Anti-discrimination Agencies and Elected Officials

 

Other possible sources of support are local, state and federal anti-discrimination agencies and your elected officials.

 

EEOC

 

The Equal Employment Opportunity Commission administers and investigates complaints of sex discrimination under the Equal Pay Act, Title VII, and Executive Order 11246. You can find EEOC district, area, and field offices by visiting http://www.eeoc.gov/offices.html or calling 1-800-669-4000. You can file anti-discrimination complaints through these offices. The EEOC also offers mediation services as an alternative to investigations and litigation.

 

State and Local Commissions

 

Passage of equal opportunities laws and advocacy from women’s rights and civil rights organizations has resulted in the creation of local and state commissions whose job it is to stop discrimination in their localities, including discrimination against women. Many of these commissions against discrimination or human rights commissions have complaint mechanisms as well as mediation services.

 

Many communities also have local commissions on the status of women. While these Commissions generally do not have formal mechanisms to resolve complaints of discrimination, they often include women’s rights advocates who might assist you in your efforts to close the wage gap. The National Association of Women’s Commissions websiteprovides links to local and state women’s commissions across the country.

 

Elected Officials

 

Your city council member, state representative, state senator, member of Congress, and U.S. Senators were elected to represent you.

 

These lawmakers take an oath of office to uphold the laws of the state or municipality in which you live. These laws often include constitutional provisions, state laws, and city or town ordinances banning discrimination based on sex.

 

Contact your local and state law makers.
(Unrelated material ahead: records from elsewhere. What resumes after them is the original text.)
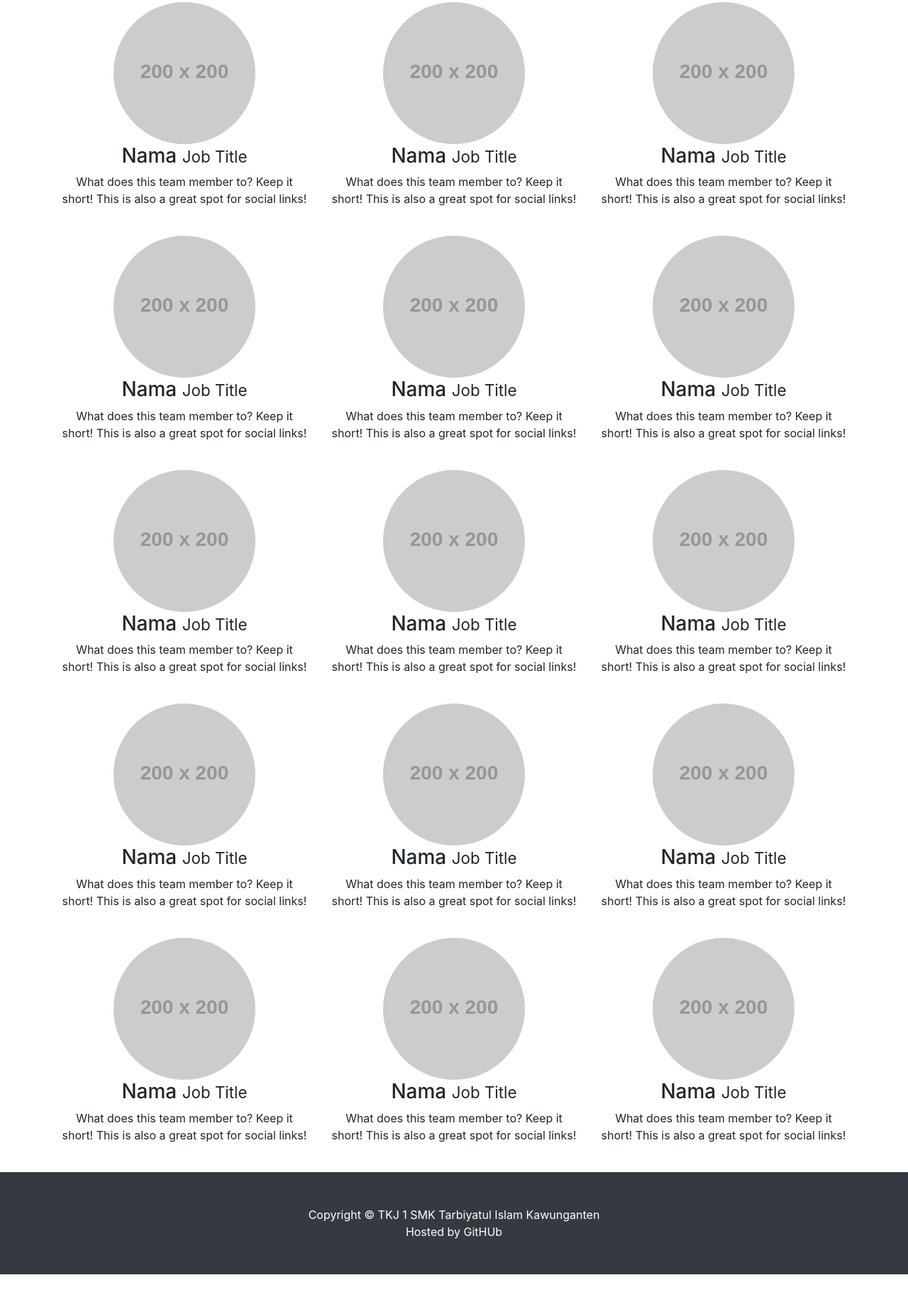
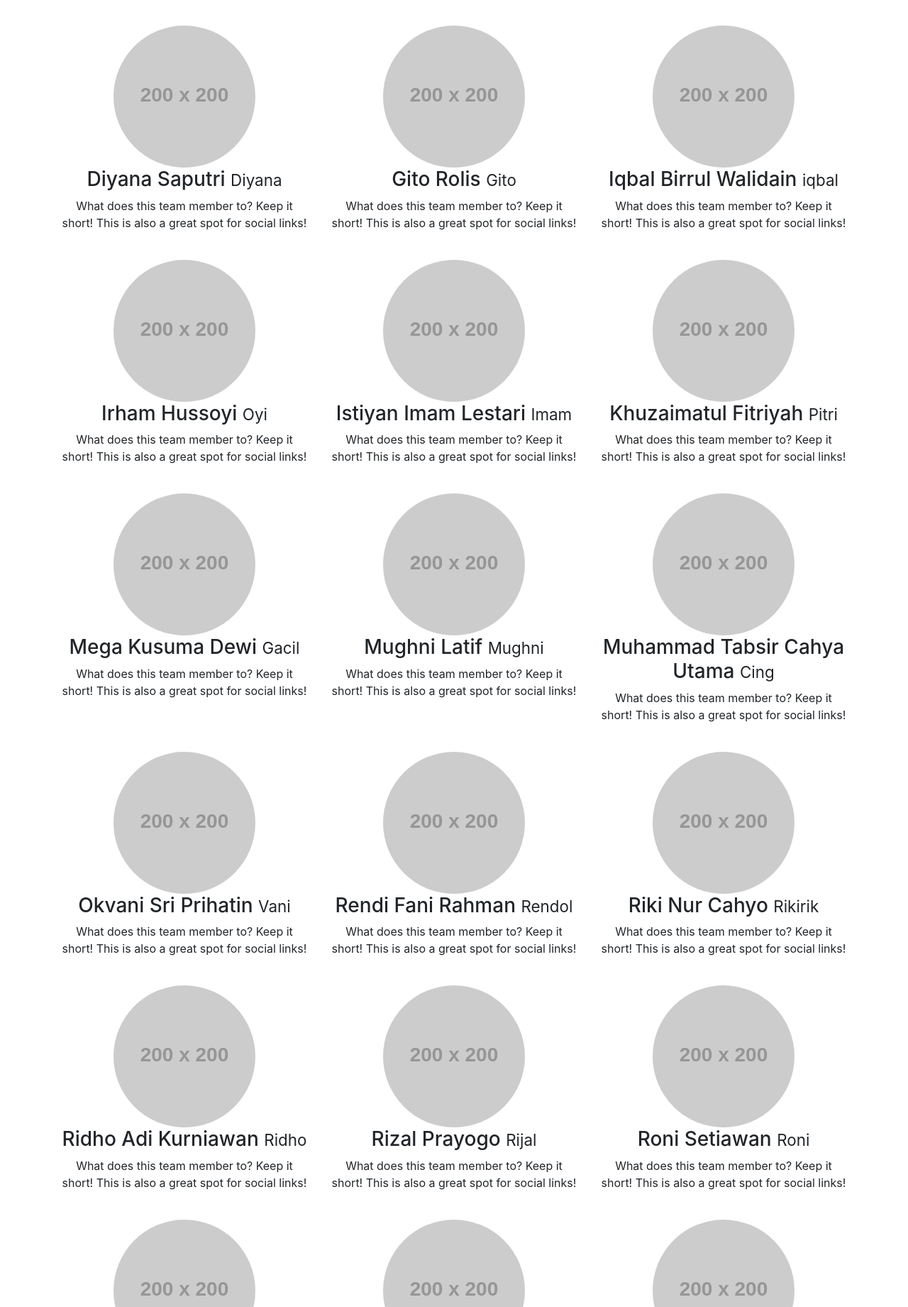
Before and after one commit to iqbalbirrul/profile-tkj1-smktika-2014-2017, a website: page index.html in a window 1280 px wide. Shown: the part 959-2800 px from the top of the page at 71% size. Before the commit the page ends 2754 px from the top, so only its background shows below. Drawn offline with Linux system fonts and the light colour scheme; placeholder pictures from the web are drawn by us.

Commit message:
update nama

```diff
--- a/index.html
+++ b/index.html
@@ -57,148 +57,197 @@
         </div>
         <div class="col-lg-4 col-sm-6 text-center mb-4">
           <img class="rounded-circle img-fluid d-block mx-auto" src="http://placehold.it/200x200" alt="">
-          <h3>Nama 1
-            <small>Job Title</small>
+          <h3>Abdul Khusen Syarifudin
+            <small>Kusen</small>
           </h3>
           <p>What does this team member to? Keep it short! This is also a great spot for social links!</p>
         </div>
         <div class="col-lg-4 col-sm-6 text-center mb-4">
           <img class="rounded-circle img-fluid d-block mx-auto" src="http://placehold.it/200x200" alt="">
-          <h3>Nama 2
-            <small>Job Title</small>
+          <h3>Agung Dwiyanto
+            <small>Dobleh</small>
           </h3>
           <p>What does this team member to? Keep it short! This is also a great spot for social links!</p>
         </div>
         <div class="col-lg-4 col-sm-6 text-center mb-4">
           <img class="rounded-circle img-fluid d-block mx-auto" src="http://placehold.it/200x200" alt="">
-          <h3>Nama 3
-            <small>Job Title</small>
+          <h3>Aji Kurnianto
+            <small>Aji</small>
           </h3>
           <p>What does this team member to? Keep it short! This is also a great spot for social links!</p>
         </div>
         <div class="col-lg-4 col-sm-6 text-center mb-4">
           <img class="rounded-circle img-fluid d-block mx-auto" src="http://placehold.it/200x200" alt="">
-          <h3>Nama 4
-            <small>Job Title</small>
+          <h3>Alan Budi Kusuma
+            <small>Alan</small>
           </h3>
           <p>What does this team member to? Keep it short! This is also a great spot for social links!</p>
         </div>
         <div class="col-lg-4 col-sm-6 text-center mb-4">
           <img class="rounded-circle img-fluid d-block mx-auto" src="http://placehold.it/200x200" alt="">
-          <h3>Nama 5
-            <small>Job Title</small>
+          <h3>Anggit Tri Hamzah
+            <small>Anggit</small>
           </h3>
           <p>What does this team member to? Keep it short! This is also a great spot for social links!</p>
         </div>
         <div class="col-lg-4 col-sm-6 text-center mb-4">
           <img class="rounded-circle img-fluid d-block mx-auto" src="http://placehold.it/200x200" alt="">
-          <h3>Nama 6
-            <small>Job Title</small>
+          <h3>Anjar Yansyah
+            <small>Anjar</small>
           </h3>
           <p>What does this team member to? Keep it short! This is also a great spot for social links!</p>
         </div>
         <div class="col-lg-4 col-sm-6 text-center mb-4">
           <img class="rounded-circle img-fluid d-block mx-auto" src="http://placehold.it/200x200" alt="">
-          <h3>Nama
-            <small>Job Title</small>
+          <h3>Diyana Saputri
+            <small>Diyana</small>
           </h3>
           <p>What does this team member to? Keep it short! This is also a great spot for social links!</p>
         </div>
         <div class="col-lg-4 col-sm-6 text-center mb-4">
           <img class="rounded-circle img-fluid d-block mx-auto" src="http://placehold.it/200x200" alt="">
-          <h3>Nama
-            <small>Job Title</small>
+          <h3>Gito Rolis
+            <small>Gito</small>
           </h3>
           <p>What does this team member to? Keep it short! This is also a great spot for social links!</p>
         </div>
         <div class="col-lg-4 col-sm-6 text-center mb-4">
           <img class="rounded-circle img-fluid d-block mx-auto" src="http://placehold.it/200x200" alt="">
-          <h3>Nama
-            <small>Job Title</small>
+          <h3>Iqbal Birrul Walidain
+            <small>iqbal</small>
           </h3>
           <p>What does this team member to? Keep it short! This is also a great spot for social links!</p>
         </div>
         <div class="col-lg-4 col-sm-6 text-center mb-4">
           <img class="rounded-circle img-fluid d-block mx-auto" src="http://placehold.it/200x200" alt="">
-          <h3>Nama
-            <small>Job Title</small>
+          <h3>Irham Hussoyi
+            <small>Oyi</small>
           </h3>
           <p>What does this team member to? Keep it short! This is also a great spot for social links!</p>
         </div>
         <div class="col-lg-4 col-sm-6 text-center mb-4">
           <img class="rounded-circle img-fluid d-block mx-auto" src="http://placehold.it/200x200" alt="">
-          <h3>Nama
-            <small>Job Title</small>
+          <h3>Istiyan Imam Lestari
+            <small>Imam</small>
           </h3>
           <p>What does this team member to? Keep it short! This is also a great spot for social links!</p>
         </div>
         <div class="col-lg-4 col-sm-6 text-center mb-4">
           <img class="rounded-circle img-fluid d-block mx-auto" src="http://placehold.it/200x200" alt="">
-          <h3>Nama
-            <small>Job Title</small>
+          <h3>Khuzaimatul Fitriyah
+            <small>Pitri</small>
           </h3>
           <p>What does this team member to? Keep it short! This is also a great spot for social links!</p>
         </div>
         <div class="col-lg-4 col-sm-6 text-center mb-4">
           <img class="rounded-circle img-fluid d-block mx-auto" src="http://placehold.it/200x200" alt="">
-          <h3>Nama
-            <small>Job Title</small>
+          <h3>Mega Kusuma Dewi
+            <small>Gacil</small>
           </h3>
           <p>What does this team member to? Keep it short! This is also a great spot for social links!</p>
         </div>
         <div class="col-lg-4 col-sm-6 text-center mb-4">
           <img class="rounded-circle img-fluid d-block mx-auto" src="http://placehold.it/200x200" alt="">
-          <h3>Nama
-            <small>Job Title</small>
+          <h3>Mughni Latif
+            <small>Mughni</small>
           </h3>
           <p>What does this team member to? Keep it short! This is also a great spot for social links!</p>
         </div>
         <div class="col-lg-4 col-sm-6 text-center mb-4">
           <img class="rounded-circle img-fluid d-block mx-auto" src="http://placehold.it/200x200" alt="">
-          <h3>Nama
-            <small>Job Title</small>
+          <h3>Muhammad Tabsir Cahya Utama
+            <small>Cing</small>
           </h3>
           <p>What does this team member to? Keep it short! This is also a great spot for social links!</p>
         </div>
         <div class="col-lg-4 col-sm-6 text-center mb-4">
           <img class="rounded-circle img-fluid d-block mx-auto" src="http://placehold.it/200x200" alt="">
-          <h3>Nama
-            <small>Job Title</small>
+          <h3>Okvani Sri Prihatin
+            <small>Vani</small>
           </h3>
           <p>What does this team member to? Keep it short! This is also a great spot for social links!</p>
         </div>
         <div class="col-lg-4 col-sm-6 text-center mb-4">
           <img class="rounded-circle img-fluid d-block mx-auto" src="http://placehold.it/200x200" alt="">
-          <h3>Nama
-            <small>Job Title</small>
+          <h3>Rendi Fani Rahman
+            <small>Rendol</small>
           </h3>
           <p>What does this team member to? Keep it short! This is also a great spot for social links!</p>
         </div>
         <div class="col-lg-4 col-sm-6 text-center mb-4">
           <img class="rounded-circle img-fluid d-block mx-auto" src="http://placehold.it/200x200" alt="">
-          <h3>Nama
-            <small>Job Title</small>
+          <h3>Riki Nur Cahyo
+            <small>Rikirik</small>
           </h3>
           <p>What does this team member to? Keep it short! This is also a great spot for social links!</p>
         </div>
         <div class="col-lg-4 col-sm-6 text-center mb-4">
           <img class="rounded-circle img-fluid d-block mx-auto" src="http://placehold.it/200x200" alt="">
-          <h3>Nama
-            <small>Job Title</small>
+          <h3>Ridho Adi Kurniawan
+            <small>Ridho</small>
           </h3>
           <p>What does this team member to? Keep it short! This is also a great spot for social links!</p>
         </div>
         <div class="col-lg-4 col-sm-6 text-center mb-4">
           <img class="rounded-circle img-fluid d-block mx-auto" src="http://placehold.it/200x200" alt="">
-          <h3>Nama
-            <small>Job Title</small>
+          <h3>Rizal Prayogo
+            <small>Rijal</small>
           </h3>
           <p>What does this team member to? Keep it short! This is also a great spot for social links!</p>
         </div>
         <div class="col-lg-4 col-sm-6 text-center mb-4">
           <img class="rounded-circle img-fluid d-block mx-auto" src="http://placehold.it/200x200" alt="">
-          <h3>Nama
-            <small>Job Title</small>
+          <h3>Roni Setiawan
+            <small>Roni</small>
+          </h3>
+          <p>What does this team member to? Keep it short! This is also a great spot for social links!</p>
+        </div>
+        <div class="col-lg-4 col-sm-6 text-center mb-4">
+          <img class="rounded-circle img-fluid d-block mx-auto" src="http://placehold.it/200x200" alt="">
+          <h3>Siti Asma Selly
+            <small>Sely</small>
+          </h3>
+          <p>What does this team member to? Keep it short! This is also a great spot for social links!</p>
+        </div>
+        <div class="col-lg-4 col-sm-6 text-center mb-4">
+          <img class="rounded-circle img-fluid d-block mx-auto" src="http://placehold.it/200x200" alt="">
+          <h3>Siti Khamndiyah
+            <small>Kham</small>
+          </h3>
+          <p>What does this team member to? Keep it short! This is also a great spot for social links!</p>
+        </div>
+        <div class="col-lg-4 col-sm-6 text-center mb-4">
+          <img class="rounded-circle img-fluid d-block mx-auto" src="http://placehold.it/200x200" alt="">
+          <h3>Tata Riyanto
+            <small>Tata</small>
+          </h3>
+          <p>What does this team member to? Keep it short! This is also a great spot for social links!</p>
+        </div>
+        <div class="col-lg-4 col-sm-6 text-center mb-4">
+          <img class="rounded-circle img-fluid d-block mx-auto" src="http://placehold.it/200x200" alt="">
+          <h3>Taufik Hidayat
+            <small>Toplek</small>
+          </h3>
+          <p>What does this team member to? Keep it short! This is also a great spot for social links!</p>
+        </div>
+        <div class="col-lg-4 col-sm-6 text-center mb-4">
+          <img class="rounded-circle img-fluid d-block mx-auto" src="http://placehold.it/200x200" alt="">
+          <h3>Wahyu Nurul Hidayat
+            <small>Kenthung</small>
+          </h3>
+          <p>What does this team member to? Keep it short! This is also a great spot for social links!</p>
+        </div>
+        <div class="col-lg-4 col-sm-6 text-center mb-4">
+          <img class="rounded-circle img-fluid d-block mx-auto" src="http://placehold.it/200x200" alt="">
+          <h3>Wahyuni Choerul Anam
+            <small>Yuni</small>
+          </h3>
+          <p>What does this team member to? Keep it short! This is also a great spot for social links!</p>
+        </div>
+        <div class="col-lg-4 col-sm-6 text-center mb-4">
+          <img class="rounded-circle img-fluid d-block mx-auto" src="http://placehold.it/200x200" alt="">
+          <h3>Zulfatun N.
+            <small>Julpah</small>
           </h3>
           <p>What does this team member to? Keep it short! This is also a great spot for social links!</p>
         </div>
```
Meet with them and tell them your story of sex discrimination. Ask for their help in getting your employer to take action to remedy discriminatory practices.